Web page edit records
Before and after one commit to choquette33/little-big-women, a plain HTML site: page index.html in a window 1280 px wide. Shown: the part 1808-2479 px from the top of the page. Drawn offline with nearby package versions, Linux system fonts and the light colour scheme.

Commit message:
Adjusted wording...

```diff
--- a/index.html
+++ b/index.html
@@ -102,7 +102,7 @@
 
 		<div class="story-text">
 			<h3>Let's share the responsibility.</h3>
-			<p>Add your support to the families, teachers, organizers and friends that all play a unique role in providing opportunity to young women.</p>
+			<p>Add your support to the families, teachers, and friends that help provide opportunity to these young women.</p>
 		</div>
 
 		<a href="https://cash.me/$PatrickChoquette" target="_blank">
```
* * *
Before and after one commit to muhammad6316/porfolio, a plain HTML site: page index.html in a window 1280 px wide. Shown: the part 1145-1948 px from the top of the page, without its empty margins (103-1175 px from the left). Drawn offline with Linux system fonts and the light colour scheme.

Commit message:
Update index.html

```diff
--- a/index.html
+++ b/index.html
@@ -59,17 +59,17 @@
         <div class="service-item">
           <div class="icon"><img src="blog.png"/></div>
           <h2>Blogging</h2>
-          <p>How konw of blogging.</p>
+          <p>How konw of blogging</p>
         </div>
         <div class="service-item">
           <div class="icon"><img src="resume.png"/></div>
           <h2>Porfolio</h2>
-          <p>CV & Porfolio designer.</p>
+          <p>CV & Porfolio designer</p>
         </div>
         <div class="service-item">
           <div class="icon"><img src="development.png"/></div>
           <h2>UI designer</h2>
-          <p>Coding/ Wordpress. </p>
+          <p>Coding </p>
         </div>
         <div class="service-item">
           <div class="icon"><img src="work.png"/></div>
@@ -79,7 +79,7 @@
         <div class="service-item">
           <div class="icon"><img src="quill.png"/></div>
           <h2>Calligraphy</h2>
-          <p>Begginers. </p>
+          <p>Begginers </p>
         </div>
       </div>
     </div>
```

§ **AIM OF THE EXERCISE**
Show all lines in the entries above where the string "icon" appears.

§ **TASK RESULT**
           <div class="icon"><img src="blog.png"/></div>
           <div class="icon"><img src="resume.png"/></div>
           <div class="icon"><img src="development.png"/></div>
           <div class="icon"><img src="work.png"/></div>
           <div class="icon"><img src="quill.png"/></div>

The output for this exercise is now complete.